Problem statement » Repeat the records below exactly, line for line.

##### Task input

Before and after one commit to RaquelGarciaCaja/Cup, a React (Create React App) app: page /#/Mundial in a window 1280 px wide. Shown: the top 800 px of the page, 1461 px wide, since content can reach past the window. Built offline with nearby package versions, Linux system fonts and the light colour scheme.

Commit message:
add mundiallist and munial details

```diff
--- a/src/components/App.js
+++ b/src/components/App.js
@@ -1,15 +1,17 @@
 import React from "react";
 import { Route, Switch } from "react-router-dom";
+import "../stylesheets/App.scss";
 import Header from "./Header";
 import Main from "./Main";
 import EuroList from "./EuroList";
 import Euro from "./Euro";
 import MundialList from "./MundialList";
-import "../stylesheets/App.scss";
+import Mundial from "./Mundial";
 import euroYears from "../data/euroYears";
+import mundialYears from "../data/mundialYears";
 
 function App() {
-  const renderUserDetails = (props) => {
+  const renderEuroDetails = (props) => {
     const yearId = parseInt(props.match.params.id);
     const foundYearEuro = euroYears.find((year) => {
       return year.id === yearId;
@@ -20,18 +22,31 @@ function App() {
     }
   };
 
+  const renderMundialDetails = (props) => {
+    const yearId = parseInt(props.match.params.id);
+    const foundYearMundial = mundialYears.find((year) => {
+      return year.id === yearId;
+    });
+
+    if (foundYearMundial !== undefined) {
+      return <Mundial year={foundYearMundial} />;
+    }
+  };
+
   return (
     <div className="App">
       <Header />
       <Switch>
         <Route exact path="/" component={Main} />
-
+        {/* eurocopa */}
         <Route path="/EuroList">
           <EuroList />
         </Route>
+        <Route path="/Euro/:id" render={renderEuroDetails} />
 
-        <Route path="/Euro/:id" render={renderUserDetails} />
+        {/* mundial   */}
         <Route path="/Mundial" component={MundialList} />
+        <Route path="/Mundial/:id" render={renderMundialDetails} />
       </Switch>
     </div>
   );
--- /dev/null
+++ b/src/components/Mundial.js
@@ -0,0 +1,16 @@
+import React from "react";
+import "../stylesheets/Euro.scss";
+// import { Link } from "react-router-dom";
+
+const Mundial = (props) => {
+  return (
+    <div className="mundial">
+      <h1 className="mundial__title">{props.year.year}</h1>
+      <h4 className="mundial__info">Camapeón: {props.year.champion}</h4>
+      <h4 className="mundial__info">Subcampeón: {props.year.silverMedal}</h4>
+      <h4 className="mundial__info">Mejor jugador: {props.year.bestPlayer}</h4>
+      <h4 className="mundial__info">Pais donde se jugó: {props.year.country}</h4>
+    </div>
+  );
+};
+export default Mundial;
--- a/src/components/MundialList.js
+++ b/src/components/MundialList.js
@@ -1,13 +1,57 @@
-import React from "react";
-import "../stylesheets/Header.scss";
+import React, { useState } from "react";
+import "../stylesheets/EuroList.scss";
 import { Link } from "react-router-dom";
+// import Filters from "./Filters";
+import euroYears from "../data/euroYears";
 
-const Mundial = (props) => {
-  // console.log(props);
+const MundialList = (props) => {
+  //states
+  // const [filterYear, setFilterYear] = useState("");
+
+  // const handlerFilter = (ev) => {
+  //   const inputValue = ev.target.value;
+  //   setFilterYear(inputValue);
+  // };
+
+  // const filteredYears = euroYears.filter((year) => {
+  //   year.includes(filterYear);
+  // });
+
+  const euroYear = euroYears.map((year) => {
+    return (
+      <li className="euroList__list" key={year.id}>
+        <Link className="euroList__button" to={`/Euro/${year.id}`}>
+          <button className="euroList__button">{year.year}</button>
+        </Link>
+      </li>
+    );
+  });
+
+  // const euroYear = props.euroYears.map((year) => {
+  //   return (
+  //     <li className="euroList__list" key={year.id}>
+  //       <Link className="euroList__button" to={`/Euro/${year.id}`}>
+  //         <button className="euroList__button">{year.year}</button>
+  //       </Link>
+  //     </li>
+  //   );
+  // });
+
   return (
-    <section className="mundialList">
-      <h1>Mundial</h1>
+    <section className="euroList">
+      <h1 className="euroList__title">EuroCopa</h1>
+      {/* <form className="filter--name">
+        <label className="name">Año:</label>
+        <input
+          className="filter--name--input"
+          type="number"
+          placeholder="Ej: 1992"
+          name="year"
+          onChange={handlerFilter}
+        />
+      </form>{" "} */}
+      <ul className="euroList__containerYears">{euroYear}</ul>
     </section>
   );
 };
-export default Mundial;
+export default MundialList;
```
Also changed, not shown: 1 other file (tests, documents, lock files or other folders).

##########

Output of the exercise »
Before and after one commit to RaquelGarciaCaja/Cup, a React (Create React App) app: page /#/Mundial in a window 1280 px wide. Shown: the top 800 px of the page, 1461 px wide, since content can reach past the window. Built offline with nearby package versions, Linux system fonts and the light colour scheme.

Commit message:
add mundiallist and munial details

```diff
--- a/src/components/App.js
+++ b/src/components/App.js
@@ -1,15 +1,17 @@
 import React from "react";
 import { Route, Switch } from "react-router-dom";
+import "../stylesheets/App.scss";
 import Header from "./Header";
 import Main from "./Main";
 import EuroList from "./EuroList";
 import Euro from "./Euro";
 import MundialList from "./MundialList";
-import "../stylesheets/App.scss";
+import Mundial from "./Mundial";
 import euroYears from "../data/euroYears";
+import mundialYears from "../data/mundialYears";
 
 function App() {
-  const renderUserDetails = (props) => {
+  const renderEuroDetails = (props) => {
     const yearId = parseInt(props.match.params.id);
     const foundYearEuro = euroYears.find((year) => {
       return year.id === yearId;
@@ -20,18 +22,31 @@ function App() {
     }
   };
 
+  const renderMundialDetails = (props) => {
+    const yearId = parseInt(props.match.params.id);
+    const foundYearMundial = mundialYears.find((year) => {
+      return year.id === yearId;
+    });
+
+    if (foundYearMundial !== undefined) {
+      return <Mundial year={foundYearMundial} />;
+    }
+  };
+
   return (
     <div className="App">
       <Header />
       <Switch>
         <Route exact path="/" component={Main} />
-
+        {/* eurocopa */}
         <Route path="/EuroList">
           <EuroList />
         </Route>
+        <Route path="/Euro/:id" render={renderEuroDetails} />
 
-        <Route path="/Euro/:id" render={renderUserDetails} />
+        {/* mundial   */}
         <Route path="/Mundial" component={MundialList} />
+        <Route path="/Mundial/:id" render={renderMundialDetails} />
       </Switch>
     </div>
   );
--- /dev/null
+++ b/src/components/Mundial.js
@@ -0,0 +1,16 @@
+import React from "react";
+import "../stylesheets/Euro.scss";
+// import { Link } from "react-router-dom";
+
+const Mundial = (props) => {
+  return (
+    <div className="mundial">
+      <h1 className="mundial__title">{props.year.year}</h1>
+      <h4 className="mundial__info">Camapeón: {props.year.champion}</h4>
+      <h4 className="mundial__info">Subcampeón: {props.year.silverMedal}</h4>
+      <h4 className="mundial__info">Mejor jugador: {props.year.bestPlayer}</h4>
+      <h4 className="mundial__info">Pais donde se jugó: {props.year.country}</h4>
+    </div>
+  );
+};
+export default Mundial;
--- a/src/components/MundialList.js
+++ b/src/components/MundialList.js
@@ -1,13 +1,57 @@
-import React from "react";
-import "../stylesheets/Header.scss";
+import React, { useState } from "react";
+import "../stylesheets/EuroList.scss";
 import { Link } from "react-router-dom";
+// import Filters from "./Filters";
+import euroYears from "../data/euroYears";
 
-const Mundial = (props) => {
-  // console.log(props);
+const MundialList = (props) => {
+  //states
+  // const [filterYear, setFilterYear] = useState("");
+
+  // const handlerFilter = (ev) => {
+  //   const inputValue = ev.target.value;
+  //   setFilterYear(inputValue);
+  // };
+
+  // const filteredYears = euroYears.filter((year) => {
+  //   year.includes(filterYear);
+  // });
+
+  const euroYear = euroYears.map((year) => {
+    return (
+      <li className="euroList__list" key={year.id}>
+        <Link className="euroList__button" to={`/Euro/${year.id}`}>
+          <button className="euroList__button">{year.year}</button>
+        </Link>
+      </li>
+    );
+  });
+
+  // const euroYear = props.euroYears.map((year) => {
+  //   return (
+  //     <li className="euroList__list" key={year.id}>
+  //       <Link className="euroList__button" to={`/Euro/${year.id}`}>
+  //         <button className="euroList__button">{year.year}</button>
+  //       </Link>
+  //     </li>
+  //   );
+  // });
+
   return (
-    <section className="mundialList">
-      <h1>Mundial</h1>
+    <section className="euroList">
+      <h1 className="euroList__title">EuroCopa</h1>
+      {/* <form className="filter--name">
+        <label className="name">Año:</label>
+        <input
+          className="filter--name--input"
+          type="number"
+          placeholder="Ej: 1992"
+          name="year"
+          onChange={handlerFilter}
+        />
+      </form>{" "} */}
+      <ul className="euroList__containerYears">{euroYear}</ul>
     </section>
   );
 };
-export default Mundial;
+export default MundialList;
```
Also changed, not shown: 1 other file (tests, documents, lock files or other folders).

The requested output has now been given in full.